So, when I started reading 1991’s The Sleepwalker, I was understandably concerned with a black cat named Hazel made an appearance and started hissing at the main character.  “Oh no,” I said, “not again!”  Fortunately, Hazel not only survived the entire book but turned out to be a total badass!  Hazel is exactly the type of cat that you want on your side.  Not only will Hazel hiss at anyone who tries to go through your stuff but Hazel is also willing to use her claws if anyone gets out of line.  Go, Hazel, go!

As for the rest of the story, Mayra is a teenager who is totally in love with Walker, who is this weird kid who is into magic.  Unfortunately, Marya has a creepy ex-boyfriend named Link, who is also totally into magic.  (Link, I should mention, has a sister named Stephanie who is — get this — totally into magic!)  With Walker on vacation and Link acting all whiny, Marya gets a job working as a homecare assistant to old Mrs. Cottler.  Mayra’s mom once worked for Mrs. Cottler and apparently, it’s good to keep these jobs in the family.

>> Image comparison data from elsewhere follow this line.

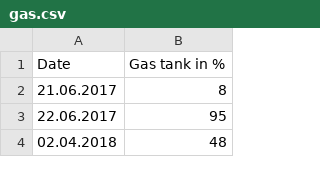
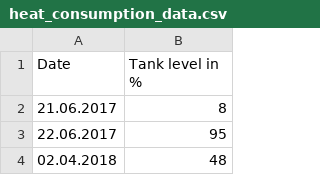
Before and after one commit to Trundicho/heating-and-weather-insights, a CSV file: data/heat_consumption_data.csv (was data/gas.csv), drawn as a sheet; only a part is shown.

```diff
--- a/data/gas.csv
+++ b/data/heat_consumption_data.csv
@@ -1,2 +1,2 @@
-Date,Gas tank in %
+Date,Tank level in %
 21.06.2017,8
```
Also changed, not shown: 2 other files.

Mayra, however, soon comes to suspect that Mrs. Cottler is a witch!  Afterall, Mrs. Cottler has a lot of strange occult-themed books and she also owns a black cat.  (Yay, Hazel!)  After one of Mrs. Cottler’s neighbors complains about her peach tree encroaching on his property, he suffers a broken hip.  Soon, Mayra is having dreams about walking into the middle of a lake and, when she wakes up, she discovers that she has been sleepwalking!  Could it be because Mrs. Cottler put a spell on her and is now trying to destroy her for some weird reason?

(Actually, considering that Mayra has dated two guys who are both into magic tricks and also how quickly Mayra jumps to the  conclusion that Mrs. Cottler must be a witch, I think it’s far more probable that Mayra herself is using her interest in the paranormal as a way to deal with past trauma.  I mean, it’s kind of remarkable that it never seems to occur to her that there might be a non-magic answer to all of her problems.  I get the feeling that her belief in magic is her way of avoiding having to confront anything.  That’s just my theory.  For the record, I don’t believe in magic but I do enjoy reading about it.)

Anyway, even by Stine standards, this is a silly story.  No one turns out to be who we originally believed them to be and it all links up to a mysterious death that occurred years before.  This is one of those things where almost every issue in the book could have been resolved by people just not being stupid.  But, and this is the most important thing …. HAZEL SURVIVES!